Support in Early years of practice

A mentor can also help in the initial years of practice and help the new member choose the right specialty and show the way to finding clients and introduce the new lawyer to the community and help make many decisions in the first few years of practice.  For senior members it is second nature, but for the new persons in the profession it takes effort to learn the ropes. A mentor can help you find a sense of direction and overcome some of the hurdles that one faces when you have no one to turn to.

Support in the middle years of practice

Mentorship does not end with early years of practice. If you want to be a judge there is not much literature available to tell you how to become a judge. The forms are easy to find, but it is the contacts that you need.  The types of questions to address are “Should you get to know your M.P.? How do you get to know him? Should you get involved in politics? “A mentor can help understand the intricacies of moving forward in the profession and make right connections to help you move forward.

Sharing moments together

Mentor and mentee relationship does not need to be all work and no play. Developing a good relationship between mentor and mentee can be done in congenial environment; over dinner meetings, coffee or by sharing a common interest. A mentor can be particularly helpful showing the mentee how to balance a difficult and demanding career with fun and enjoyment without compromising one’s career.

Ethical Issues

In the legal profession one makes many decisions which borders on ethics. These ethical principles are best learnt through role models who show to you how to achieve the best in your career without ever compromising the ethical principals. Legal profession as a whole is steeped in tradition but still continues to evolve new ethos and conduct more suited to contemporary society and these changes are better accomplished through mentorship in addition to the process of discipline and sanctions.

Will to achieve

To achieve the best in your profession you need persistence and tenacity, both for the mentor and mentee. For this we have a saying in Swahili “Penye niya, pana njiya”, where there is a will we can find the way to achieve difficult goals in the legal care

Future contacts

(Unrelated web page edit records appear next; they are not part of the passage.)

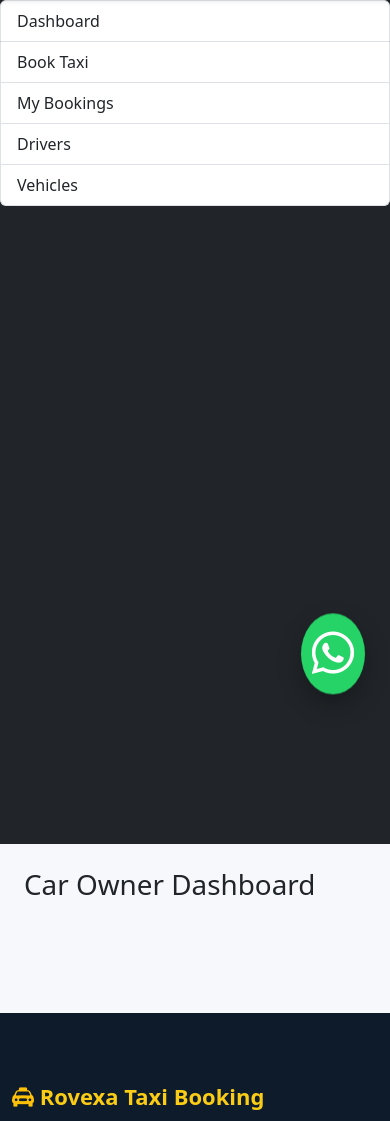
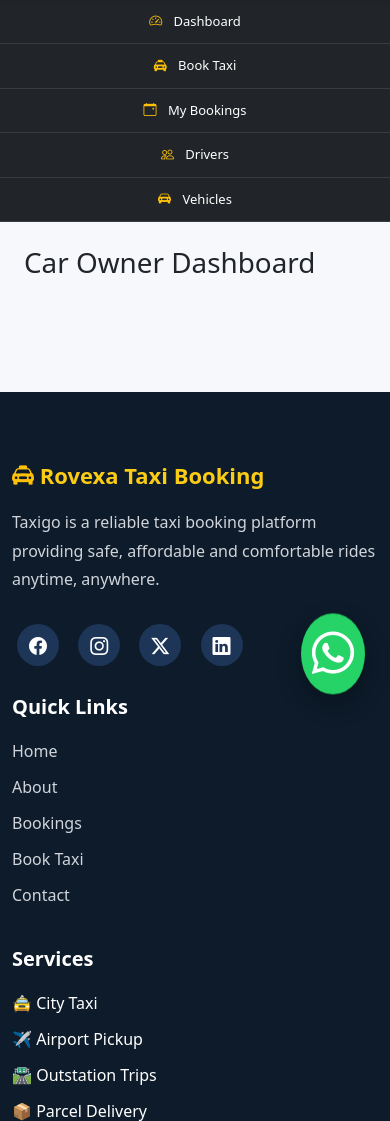
Before and after one commit to itsarunkumarx/taxigo, a Django app: page /owner/dashboard/ in a window 390 px wide. Shown: the part 118-1239 px from the top of the page. Run offline with Django 5.2, Linux system fonts and the light colour scheme; the visitor is signed in with stand-in values (Sample User, id 1).

Commit message:
Clean template wrappers, enhance responsive layouts, and resolve static file links

```diff
--- a/Taxigo/static/css/home.css
+++ b/Taxigo/static/css/home.css
@@ -235,7 +235,7 @@
 }
 
 .footer-text{
-    color:#222;
+    color:#d1d5db;
     line-height:28px;
 }
 
@@ -255,7 +255,7 @@
 
 .footer-links a{
     text-decoration:none;
-    color:black;
+    color:#d1d5db;
     transition:.3s;
 }
 
@@ -295,7 +295,7 @@
 }
 
 .copyright{
-    color:#222;
+    color:#9ca3af;
     margin:0;
 }
 
--- a/Taxigo/static/css/style.css
+++ b/Taxigo/static/css/style.css
@@ -247,4 +247,25 @@
 
 }
 
+/* Responsive sidebar */
+div.col-md-2.bg-dark.min-vh-100 {
+    min-height: auto !important;
 }
+
+.sidebar-list {
+    flex-direction: row !important;
+    flex-wrap: wrap;
+    justify-content: center;
+    border-radius: 0;
+}
+
+.sidebar-list .list-group-item {
+    border-radius: 0 !important;
+    flex: 1 1 auto;
+    text-align: center;
+    padding: 12px 10px !important;
+    font-size: 13px !important;
+    border-bottom: 1px solid rgba(255,255,255,.1) !important;
+}
+
+}
--- a/templates/base.html
+++ b/templates/base.html
@@ -23,7 +23,7 @@
 
     {% include 'navbar.html' %}
 
-    {% if request.path != "/" %}
+    {% if "/dashboard/" in request.path or "/booking/" in request.path or "/driver/" in request.path or "/vehicle/" in request.path or "/payment/" in request.path or "/owner/" in request.path or "/partner/" in request.path %}
 
     <div class="container-fluid">
 
@@ -50,7 +50,7 @@
                 {% block content %}
                 {% endblock %}
 
-    {% if request.path != "/" %}
+    {% if "/dashboard/" in request.path or "/booking/" in request.path or "/driver/" in request.path or "/vehicle/" in request.path or "/payment/" in request.path or "/owner/" in request.path or "/partner/" in request.path %}
 
             </div>
 
--- a/templates/contact.html
+++ b/templates/contact.html
@@ -6,7 +6,7 @@
 <!-- ================= CONTACT HERO ================= -->
 
 <section class="py-5 text-center text-white"
-style="background:linear-gradient(rgba(0,0,0,.65),rgba(0,0,0,.65)),url('{% static "images/contact-banner.jpg" %}') center/cover no-repeat;">
+style="background:linear-gradient(rgba(0,0,0,.65),rgba(0,0,0,.65)),url('{% static "images/banner.png" %}') center/cover no-repeat;">
 
     <div class="container">
 
--- a/templates/footer.html
+++ b/templates/footer.html
@@ -1,13 +1,4 @@
-<!DOCTYPE html>
-<html lang="en">
-<head>
-    <meta charset="UTF-8">
-    <meta name="viewport" content="width=device-width, initial-scale=1.0">
-    <title>Document</title>
-
-</head>
-<body>
-    {% load static %}
+{% load static %}
 
 <footer class="footer-section">
 
@@ -134,5 +125,3 @@
     </div>
 
 </footer>
-</body>
-</html>
--- a/templates/navbar.html
+++ b/templates/navbar.html
@@ -50,7 +50,7 @@
 
                 <li class="nav-item">
                     <a class="nav-link fw-semibold"
-                       href="{% url 'about' %}"">
+                       href="{% url 'about' %}">
                         About Us
                     </a>
                 </li>
--- a/templates/owner/dashboard.html
+++ b/templates/owner/dashboard.html
@@ -1,17 +1,7 @@
-<!DOCTYPE html>
-<html lang="en">
-<head>
-    <meta charset="UTF-8">
-    <meta name="viewport" content="width=device-width, initial-scale=1.0">
-    <title>Document</title>
-</head>
-<body>
-    {% extends 'base.html' %}
+{% extends 'base.html' %}
 
 {% block content %}
 
 <h1>Car Owner Dashboard</h1>
 
 {% endblock %}
-</body>
-</html>
--- a/templates/sidebar.html
+++ b/templates/sidebar.html
@@ -1,33 +1,23 @@
-<!DOCTYPE html>
-<html lang="en">
-<head>
-    <meta charset="UTF-8">
-    <meta name="viewport" content="width=device-width, initial-scale=1.0">
-    <title>Document</title>
-</head>
-<body>
-    <div class="list-group">
+<div class="list-group sidebar-list">
 
-    <a href="{% url 'customer_dashboard' %}" class="list-group-item">
-        Dashboard
+    <a href="{% url 'customer_dashboard' %}" class="list-group-item list-group-item-action bg-dark text-white border-0 py-3 px-4">
+        <i class="bi bi-speedometer2 me-2 text-warning"></i> Dashboard
     </a>
 
-    <a href="{% url 'add_booking' %}" class="list-group-item">
-        Book Taxi
+    <a href="{% url 'add_booking' %}" class="list-group-item list-group-item-action bg-dark text-white border-0 py-3 px-4">
+        <i class="bi bi-taxi-front-fill me-2 text-warning"></i> Book Taxi
     </a>
 
-    <a href="{% url 'booking_list' %}" class="list-group-item">
-        My Bookings
+    <a href="{% url 'booking_list' %}" class="list-group-item list-group-item-action bg-dark text-white border-0 py-3 px-4">
+        <i class="bi bi-calendar-event me-2 text-warning"></i> My Bookings
     </a>
 
-    <a href="{% url 'driver_list' %}" class="list-group-item">
-        Drivers
+    <a href="{% url 'driver_list' %}" class="list-group-item list-group-item-action bg-dark text-white border-0 py-3 px-4">
+        <i class="bi bi-people me-2 text-warning"></i> Drivers
     </a>
 
-    <a href="{% url 'vehicle_list' %}" class="list-group-item">
-        Vehicles
+    <a href="{% url 'vehicle_list' %}" class="list-group-item list-group-item-action bg-dark text-white border-0 py-3 px-4">
+        <i class="bi bi-car-front-fill me-2 text-warning"></i> Vehicles
     </a>
 
 </div>
-</body>
-</html>
```
Also changed, not shown: templates/accounts/login.html (+1 -11 lines), templates/accounts/register.html (+1 -11 lines), templates/customer/dashboard.html (+1 -11 lines), templates/driver/dashboard.html (+1 -11 lines), templates/partner/dashboard.html (+1 -11 lines).
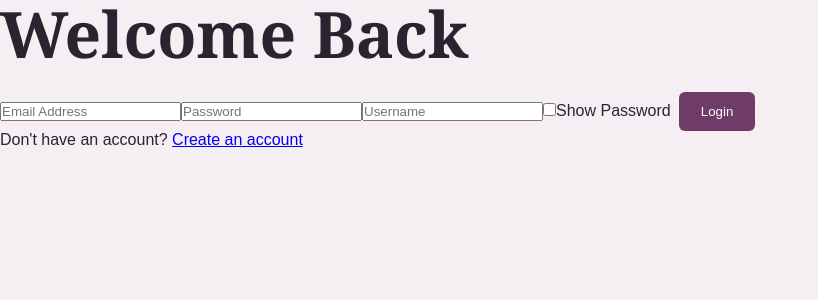
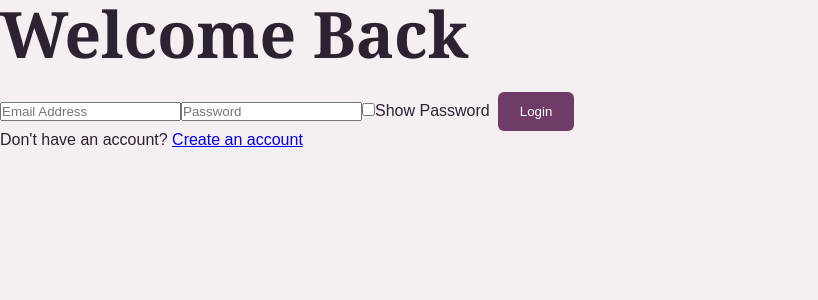
Before and after one commit to Michelle-ak11/MICORA, a React (Vite) app in the folder Frontend/micora/: page /login in a window 1280 px wide. Shown: the top 300 px of the page, without its empty margins (0-818 px from the left). Built offline with nearby package versions, Linux system fonts and the light colour scheme.

Commit message:
Remov ed username

```diff
--- a/Frontend/micora/src/Pages/Login.jsx
+++ b/Frontend/micora/src/Pages/Login.jsx
@@ -25,7 +25,7 @@ function Login() {
           maxLength={16}
           required
         />
-        <input type="username" placeholder="Username" required />
+
 
         <label>
           <input
```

Today with the use of messengers and emails it is possible to have mentors even outside of your jurisdictions. You may face ethical and difficult decisions in dealing with your local institutions and mentors outside your jurisdiction can be helpful. If your bar in Tanzania wishes to have seminars with our bar associations in Canada I will be very pleased to help arrange that.

Jay Chauhan